With the pictures left out, output the records below exactly.

Stored data entries:
*** Block opens ***

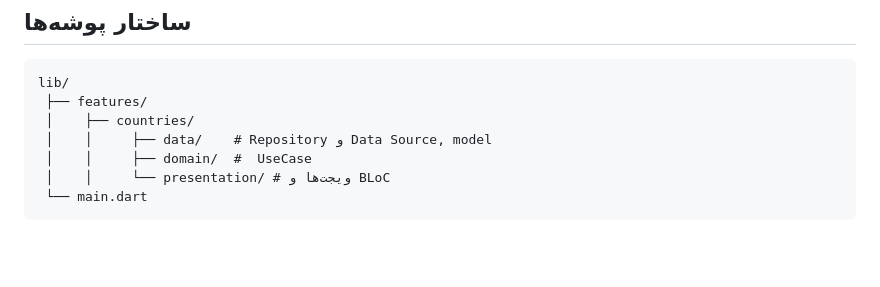
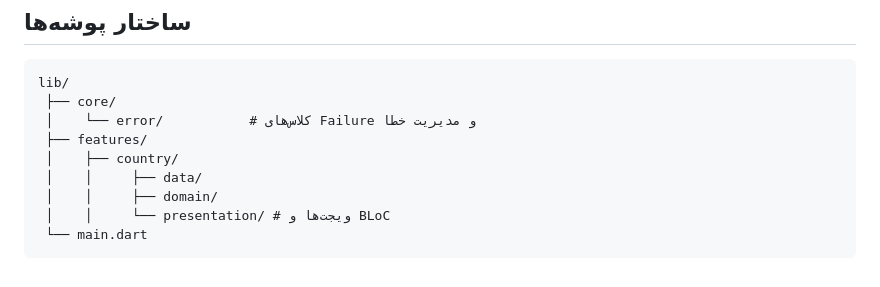
Before and after one commit to amirhosseinMirzaei/flutter-hiring-test-djy, a Markdown page: README.md, the part around the change. Drawn GitHub-style; blank space fills up the shorter version.

```diff
--- a/README.md
+++ b/README.md
@@ -62,12 +62,15 @@
 
 <h2>ساختار پوشه‌ها</h2>
 <pre><code>lib/
+ ├── core/
+ │    └── error/           # کلاس‌های Failure و مدیریت خطا
  ├── features/
- │    ├── countries/
- │    │     ├── data/    # Repository و Data Source, model
- │    │     ├── domain/  #  UseCase
+ │    ├── country/
+ │    │     ├── data/
+ │    │     ├── domain/
  │    │     └── presentation/ # ویجت‌ها و BLoC
  └── main.dart
 </code></pre>
 
+
 </div>
```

*** Block closes ***

Answer to this task:
Before and after one commit to amirhosseinMirzaei/flutter-hiring-test-djy, a Markdown page: README.md, the part around the change. Drawn GitHub-style; blank space fills up the shorter version.

```diff
--- a/README.md
+++ b/README.md
@@ -62,12 +62,15 @@
 
 <h2>ساختار پوشه‌ها</h2>
 <pre><code>lib/
+ ├── core/
+ │    └── error/           # کلاس‌های Failure و مدیریت خطا
  ├── features/
- │    ├── countries/
- │    │     ├── data/    # Repository و Data Source, model
- │    │     ├── domain/  #  UseCase
+ │    ├── country/
+ │    │     ├── data/
+ │    │     ├── domain/
  │    │     └── presentation/ # ویجت‌ها و BLoC
  └── main.dart
 </code></pre>
 
+
 </div>
```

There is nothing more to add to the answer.